Helps You Network with Influencers
Influencer marketing is the Next Big Thing on the web right now, and it means people with authority are in high demand. Those people know it, though, and tend to be selective with who they engage with on a deep basis. Superficial responses are par for the course, but if you want them to recognize you or open up deeper options for a relationship in business, you need to stand out from the crowd.
One such way to stand out is to be verified yourself. When an influencer sees an incoming message, they’re likely to look for reasons to ignore it. If it’s from someone who is verified, they’re going to give it more attention than they otherwise might.
Brings in New Followers
This is another minor benefit, but it’s a benefit nonetheless. When you earn verification, you’re likely to see an influx of followers and messages from people who themselves are looking for verification. You can explain honestly what you have done to be a noteworthy person and to earn verification, and that’s fine. You can also take advantage of their desire and explain that one thing you did was “follow a lot of verified users and engage with them.” This will encourage those users to stay followed and engage with you, in the hopes that your authority rubs off on them. It probably won’t, but hey, free followers are free followers.
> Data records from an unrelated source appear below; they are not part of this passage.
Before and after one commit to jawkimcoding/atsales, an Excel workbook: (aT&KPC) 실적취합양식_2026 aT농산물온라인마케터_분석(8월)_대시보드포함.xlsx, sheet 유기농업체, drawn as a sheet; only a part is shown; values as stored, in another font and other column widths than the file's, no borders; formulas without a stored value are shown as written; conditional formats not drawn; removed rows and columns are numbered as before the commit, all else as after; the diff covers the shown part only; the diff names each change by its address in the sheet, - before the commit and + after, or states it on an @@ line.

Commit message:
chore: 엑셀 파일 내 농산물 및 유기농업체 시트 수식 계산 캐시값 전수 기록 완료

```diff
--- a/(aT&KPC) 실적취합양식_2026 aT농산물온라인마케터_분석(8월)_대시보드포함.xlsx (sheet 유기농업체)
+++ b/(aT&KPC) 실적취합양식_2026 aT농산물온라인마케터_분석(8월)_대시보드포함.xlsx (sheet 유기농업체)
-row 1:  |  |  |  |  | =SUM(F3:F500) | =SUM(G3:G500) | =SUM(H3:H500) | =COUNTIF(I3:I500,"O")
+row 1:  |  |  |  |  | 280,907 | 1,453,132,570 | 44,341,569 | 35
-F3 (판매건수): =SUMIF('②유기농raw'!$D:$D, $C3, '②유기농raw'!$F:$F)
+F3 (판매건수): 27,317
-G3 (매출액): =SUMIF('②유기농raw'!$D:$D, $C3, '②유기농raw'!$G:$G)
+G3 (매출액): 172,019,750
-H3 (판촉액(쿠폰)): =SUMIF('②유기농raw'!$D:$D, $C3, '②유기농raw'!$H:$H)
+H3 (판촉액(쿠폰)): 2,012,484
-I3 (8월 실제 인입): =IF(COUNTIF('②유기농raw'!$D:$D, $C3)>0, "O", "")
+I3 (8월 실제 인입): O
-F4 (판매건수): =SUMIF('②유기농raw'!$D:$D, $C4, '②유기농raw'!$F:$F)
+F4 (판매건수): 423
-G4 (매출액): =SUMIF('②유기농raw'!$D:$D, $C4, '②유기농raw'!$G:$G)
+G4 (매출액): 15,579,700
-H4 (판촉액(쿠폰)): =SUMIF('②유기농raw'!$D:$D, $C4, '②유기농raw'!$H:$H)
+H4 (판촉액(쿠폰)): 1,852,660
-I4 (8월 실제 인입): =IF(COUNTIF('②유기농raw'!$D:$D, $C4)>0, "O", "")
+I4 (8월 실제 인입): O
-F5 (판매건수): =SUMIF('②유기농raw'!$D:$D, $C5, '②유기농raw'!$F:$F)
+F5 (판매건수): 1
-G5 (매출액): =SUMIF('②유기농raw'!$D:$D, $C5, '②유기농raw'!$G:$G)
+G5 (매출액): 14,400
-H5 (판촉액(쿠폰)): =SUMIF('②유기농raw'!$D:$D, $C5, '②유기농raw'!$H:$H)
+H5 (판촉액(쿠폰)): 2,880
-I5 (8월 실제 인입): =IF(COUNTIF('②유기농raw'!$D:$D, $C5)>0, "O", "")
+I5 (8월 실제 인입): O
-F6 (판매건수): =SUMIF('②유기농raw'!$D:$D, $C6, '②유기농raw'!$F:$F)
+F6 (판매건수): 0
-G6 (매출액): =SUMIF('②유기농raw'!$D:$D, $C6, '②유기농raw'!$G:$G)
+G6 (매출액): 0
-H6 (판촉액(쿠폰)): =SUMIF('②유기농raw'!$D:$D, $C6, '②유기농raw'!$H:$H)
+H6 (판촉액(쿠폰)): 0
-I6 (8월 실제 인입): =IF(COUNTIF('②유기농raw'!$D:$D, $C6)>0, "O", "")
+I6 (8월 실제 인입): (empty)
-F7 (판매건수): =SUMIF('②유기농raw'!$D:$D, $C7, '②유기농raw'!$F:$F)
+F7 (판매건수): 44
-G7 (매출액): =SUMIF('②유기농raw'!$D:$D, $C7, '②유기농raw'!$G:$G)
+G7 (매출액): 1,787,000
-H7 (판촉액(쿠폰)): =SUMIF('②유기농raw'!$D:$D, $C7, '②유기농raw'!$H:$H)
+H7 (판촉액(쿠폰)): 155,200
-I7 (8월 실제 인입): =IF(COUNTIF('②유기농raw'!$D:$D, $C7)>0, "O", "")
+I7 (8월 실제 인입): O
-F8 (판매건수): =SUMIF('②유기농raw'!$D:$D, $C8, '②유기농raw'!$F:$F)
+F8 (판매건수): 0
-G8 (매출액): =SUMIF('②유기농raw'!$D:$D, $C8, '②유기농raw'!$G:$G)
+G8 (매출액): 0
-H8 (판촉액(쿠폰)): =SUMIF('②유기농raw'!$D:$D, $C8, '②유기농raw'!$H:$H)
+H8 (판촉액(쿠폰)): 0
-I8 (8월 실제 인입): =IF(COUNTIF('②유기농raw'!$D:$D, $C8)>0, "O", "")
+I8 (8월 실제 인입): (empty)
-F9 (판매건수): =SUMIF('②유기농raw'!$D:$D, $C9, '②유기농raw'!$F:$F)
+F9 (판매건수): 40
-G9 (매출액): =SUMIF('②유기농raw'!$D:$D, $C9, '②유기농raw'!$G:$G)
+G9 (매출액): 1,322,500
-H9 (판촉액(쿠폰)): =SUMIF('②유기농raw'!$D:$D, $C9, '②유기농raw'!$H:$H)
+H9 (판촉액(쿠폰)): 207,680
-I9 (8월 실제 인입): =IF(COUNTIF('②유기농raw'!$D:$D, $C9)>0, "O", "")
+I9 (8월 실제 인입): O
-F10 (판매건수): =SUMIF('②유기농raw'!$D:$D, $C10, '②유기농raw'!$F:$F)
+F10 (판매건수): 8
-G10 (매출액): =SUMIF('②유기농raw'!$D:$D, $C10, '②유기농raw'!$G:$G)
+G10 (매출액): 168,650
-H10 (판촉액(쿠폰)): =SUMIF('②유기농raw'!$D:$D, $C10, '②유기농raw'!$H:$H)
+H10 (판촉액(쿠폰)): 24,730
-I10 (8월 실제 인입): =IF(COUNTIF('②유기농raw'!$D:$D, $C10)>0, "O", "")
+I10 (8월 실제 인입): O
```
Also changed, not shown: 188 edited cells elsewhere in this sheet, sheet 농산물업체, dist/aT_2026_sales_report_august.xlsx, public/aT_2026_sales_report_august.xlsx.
Gives You Verification on Vine and Periscope Automatically
Another tertiary benefit. Twitter owns Vine, their micro-video sharing platform, and Periscope, the livestreaming system.
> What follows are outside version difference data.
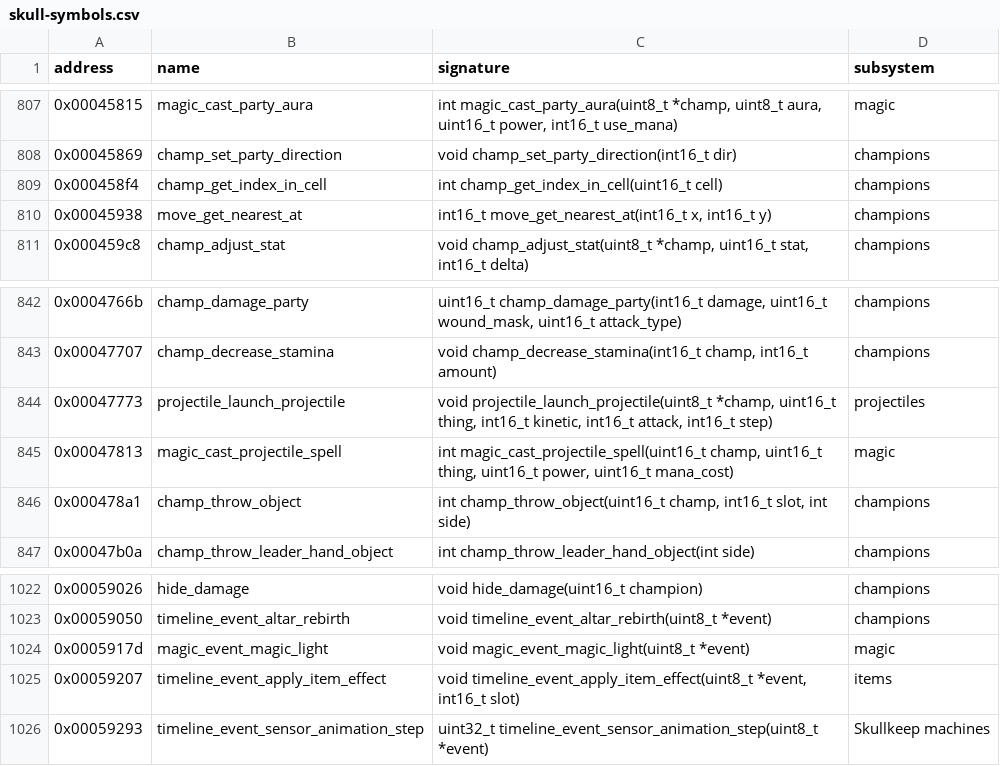
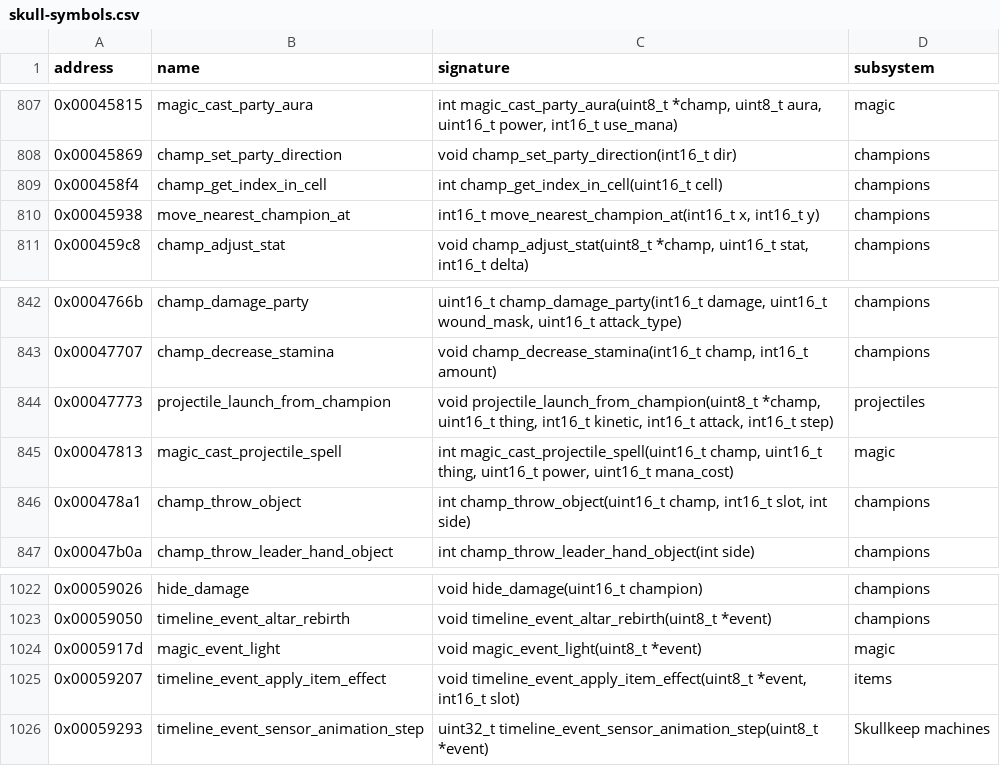
Before and after one commit to peterkmet/dm2mac, a CSV file: docs/reference/skull-symbols.csv, drawn as a sheet; only a part is shown, gaps mark what is left out.

```diff
--- a/docs/reference/skull-symbols.csv
+++ b/docs/reference/skull-symbols.csv
@@ -809,3 +809,3 @@ address,name,signature,subsystem
 0x000458f4,champ_get_index_in_cell,int champ_get_index_in_cell(uint16_t cell),champions
-0x00045938,move_get_nearest_at,"int16_t move_get_nearest_at(int16_t x, int16_t y)",champions
+0x00045938,move_nearest_champion_at,"int16_t move_nearest_champion_at(int16_t x, int16_t y)",champions
 0x000459c8,champ_adjust_stat,"void champ_adjust_stat(uint8_t *champ, uint16_t stat, int16_t delta)",champions
@@ -843,3 +843,3 @@ address,name,signature,subsystem
 0x00047707,champ_decrease_stamina,"void champ_decrease_stamina(int16_t champ, int16_t amount)",champions
-0x00047773,projectile_launch_projectile,"void projectile_launch_projectile(uint8_t *champ, uint16_t thing, int16_t kinetic, int16_t attack, int16_t step)",projectiles
+0x00047773,projectile_launch_from_champion,"void projectile_launch_from_champion(uint8_t *champ, uint16_t thing, int16_t kinetic, int16_t attack, int16_t step)",projectiles
 0x00047813,magic_cast_projectile_spell,"int magic_cast_projectile_spell(uint16_t champ, uint16_t thing, uint16_t power, uint16_t mana_cost)",magic
@@ -1023,3 +1023,3 @@ address,name,signature,subsystem
 0x00059050,timeline_event_altar_rebirth,void timeline_event_altar_rebirth(uint8_t *event),champions
-0x0005917d,magic_event_magic_light,void magic_event_magic_light(uint8_t *event),magic
+0x0005917d,magic_event_light,void magic_event_light(uint8_t *event),magic
 0x00059207,timeline_event_apply_item_effect,"void timeline_event_apply_item_effect(uint8_t *event, int16_t slot)",items
```
Also changed, not shown: 12 other files.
Both of them, then, get you verification when you earn it on Twitter. If you don’t use either of them, it can be a good reason to start. Starting with verification gives you a head start in growing your audience on those networks as well. On the other hand, if you don’t have much in the way of video marketing to do, it’s not a benefit at all.
Build Your Reputation as an Industry Authority
At the end of the day, the number one thing verification on Twitter gets you is the ability to say you’ve been verified on Twitter. It’s a badge of honor, an achievement, something rare that not everyone gets. It puts you in an exclusive position with a mere few hundred thousand other accounts. You can use this to your advantage outside of Twitter in a million different ways, all starting with simply embedding your feed so the checkmark is visible. Where you take it from there is up to you.